*WORK REQUEST*. All lines in the material containing the word "overflow" need to be copied.

*DATA FOR REVIEW*.
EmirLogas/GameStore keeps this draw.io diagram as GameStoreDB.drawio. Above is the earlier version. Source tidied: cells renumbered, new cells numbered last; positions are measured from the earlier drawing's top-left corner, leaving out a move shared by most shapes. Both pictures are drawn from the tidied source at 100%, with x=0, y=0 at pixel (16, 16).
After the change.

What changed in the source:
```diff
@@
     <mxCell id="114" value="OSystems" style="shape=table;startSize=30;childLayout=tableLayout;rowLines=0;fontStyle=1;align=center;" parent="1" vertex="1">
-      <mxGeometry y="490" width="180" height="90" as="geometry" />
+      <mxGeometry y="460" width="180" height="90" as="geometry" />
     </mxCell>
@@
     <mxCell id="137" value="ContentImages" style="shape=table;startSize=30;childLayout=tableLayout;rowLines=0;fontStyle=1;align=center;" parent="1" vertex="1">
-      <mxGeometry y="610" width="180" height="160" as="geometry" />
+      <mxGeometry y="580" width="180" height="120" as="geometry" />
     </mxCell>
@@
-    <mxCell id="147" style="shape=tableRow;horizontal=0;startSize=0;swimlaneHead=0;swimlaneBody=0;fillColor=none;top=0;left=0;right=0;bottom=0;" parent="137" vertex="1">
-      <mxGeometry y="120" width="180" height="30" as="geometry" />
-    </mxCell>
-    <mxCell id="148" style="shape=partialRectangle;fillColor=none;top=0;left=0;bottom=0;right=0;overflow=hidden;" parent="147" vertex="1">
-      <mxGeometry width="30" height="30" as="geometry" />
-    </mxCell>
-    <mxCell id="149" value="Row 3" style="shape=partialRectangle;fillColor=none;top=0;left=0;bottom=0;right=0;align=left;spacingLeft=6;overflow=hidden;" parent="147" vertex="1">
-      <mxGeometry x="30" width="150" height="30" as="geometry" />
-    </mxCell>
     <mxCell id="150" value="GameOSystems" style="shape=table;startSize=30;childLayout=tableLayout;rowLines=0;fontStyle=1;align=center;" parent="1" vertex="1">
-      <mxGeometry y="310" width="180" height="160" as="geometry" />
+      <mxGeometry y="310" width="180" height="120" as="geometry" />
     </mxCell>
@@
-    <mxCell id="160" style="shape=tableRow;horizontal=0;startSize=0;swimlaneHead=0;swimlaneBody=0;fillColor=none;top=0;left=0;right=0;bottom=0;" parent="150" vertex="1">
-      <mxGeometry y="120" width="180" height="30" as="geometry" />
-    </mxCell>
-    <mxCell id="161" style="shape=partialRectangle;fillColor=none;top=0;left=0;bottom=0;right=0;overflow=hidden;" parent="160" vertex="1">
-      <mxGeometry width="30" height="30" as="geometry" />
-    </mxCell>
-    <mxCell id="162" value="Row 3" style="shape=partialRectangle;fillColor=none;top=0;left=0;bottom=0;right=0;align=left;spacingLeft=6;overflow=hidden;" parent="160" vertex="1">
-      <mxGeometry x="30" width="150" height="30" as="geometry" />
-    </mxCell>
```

*ANSWER TO THIS EXERCISE*.
-    <mxCell id="148" style="shape=partialRectangle;fillColor=none;top=0;left=0;bottom=0;right=0;overflow=hidden;" parent="147" vertex="1">
-    <mxCell id="149" value="Row 3" style="shape=partialRectangle;fillColor=none;top=0;left=0;bottom=0;right=0;align=left;spacingLeft=6;overflow=hidden;" parent="147" vertex="1">
-    <mxCell id="161" style="shape=partialRectangle;fillColor=none;top=0;left=0;bottom=0;right=0;overflow=hidden;" parent="160" vertex="1">
-    <mxCell id="162" value="Row 3" style="shape=partialRectangle;fillColor=none;top=0;left=0;bottom=0;right=0;align=left;spacingLeft=6;overflow=hidden;" parent="160" vertex="1">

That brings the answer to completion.